### Exercise prompt
Reproduce nothing beyond the line containing "--- a/styles/index.css". From the first line of the data below down to it, copy each line exactly, without the pictures.

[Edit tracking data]
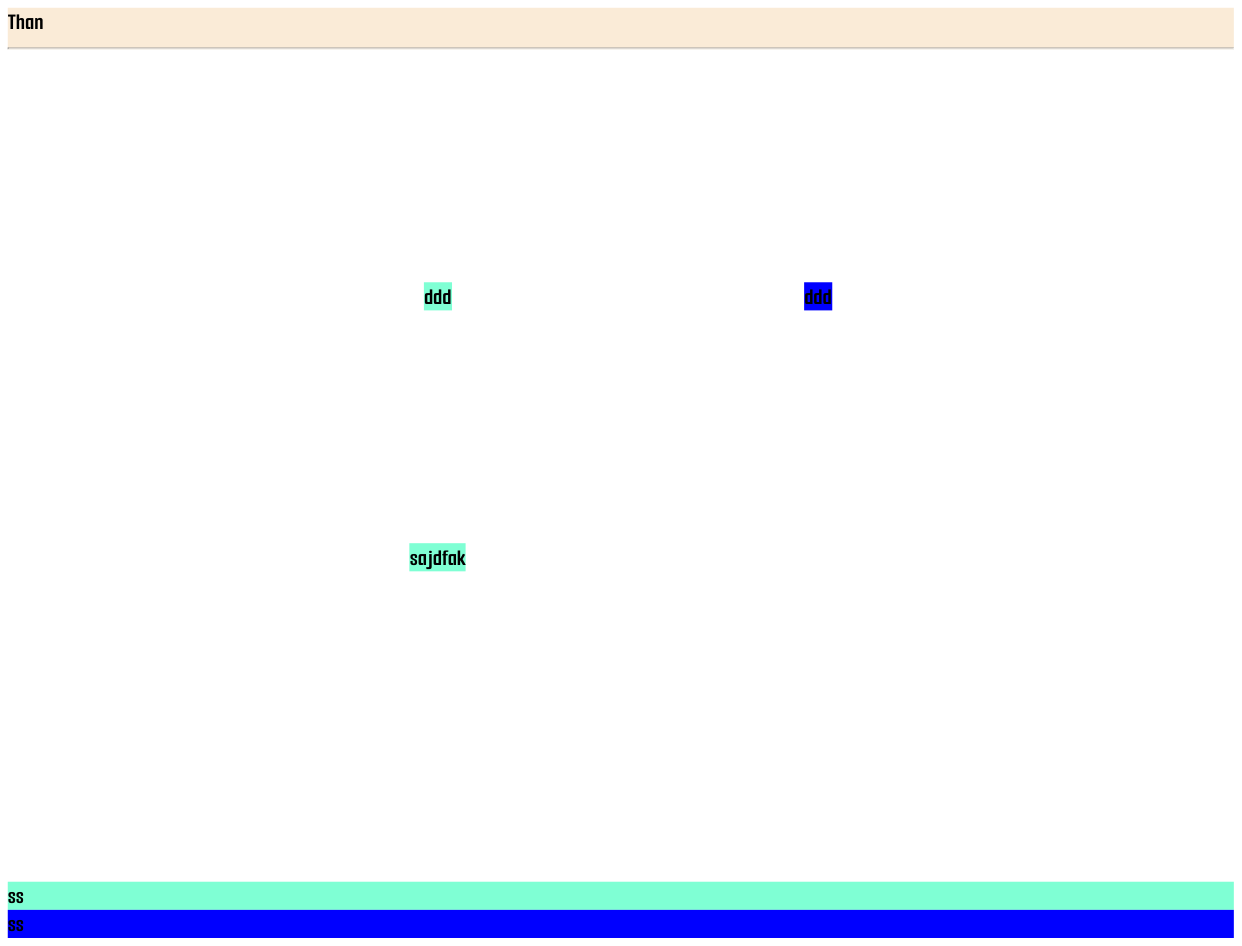
Repository: Than-dot/Than-dot
Page: index.html
The author's editor kept a copy of each file at every save. The page is drawn from the files as they stood at one save, then again after the next save.
The browser window is 1280 px wide. The pictures show the whole page, at 97% of full size.

Above is the page before, as saved 2026-04-22 12:35:39.

After the next save:
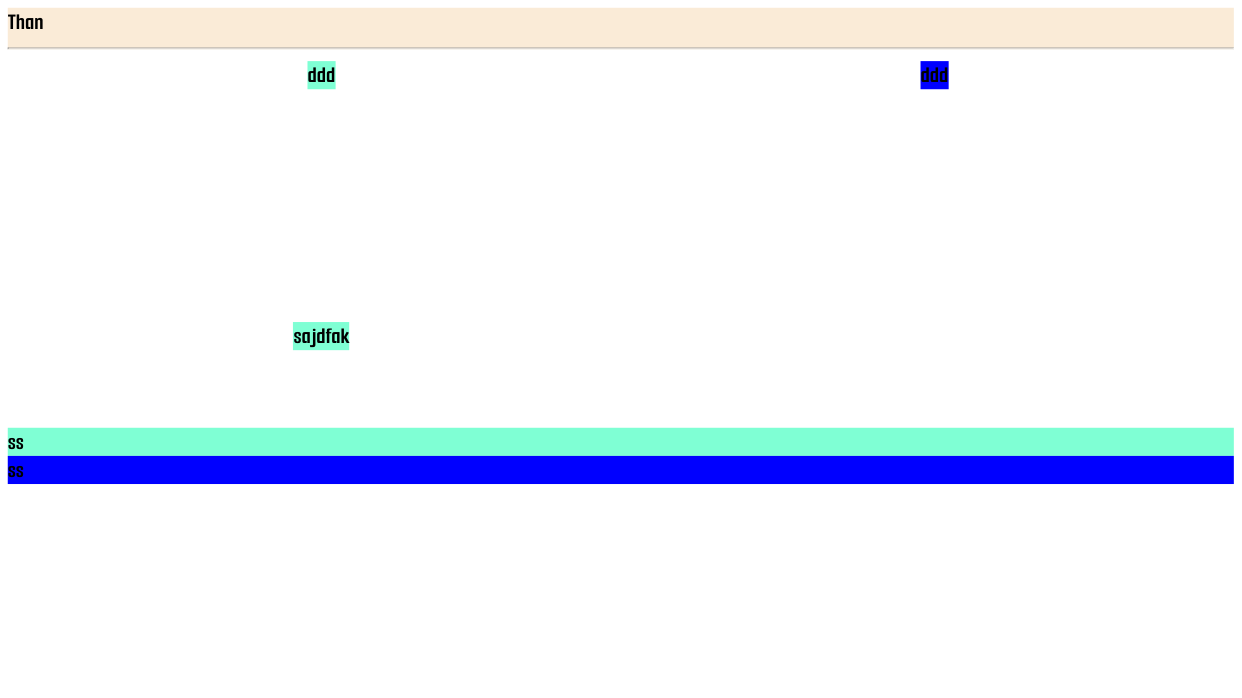
Saved 4 s later.
--- a/styles/index.css
+++ b/styles/index.css
@@ -1,5 +1,4 @@
 .container {
-  margin: 15rem;
   display: grid;
   grid-template-columns: auto auto;
 }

### Solution below
Repository: Than-dot/Than-dot
Page: index.html
The author's editor kept a copy of each file at every save. The page is drawn from the files as they stood at one save, then again after the next save.
The browser window is 1280 px wide. The pictures show the whole page, at 97% of full size.

Above is the page before, as saved 2026-04-22 12:35:39.

After the next save:
Saved 4 s later.
--- a/styles/index.css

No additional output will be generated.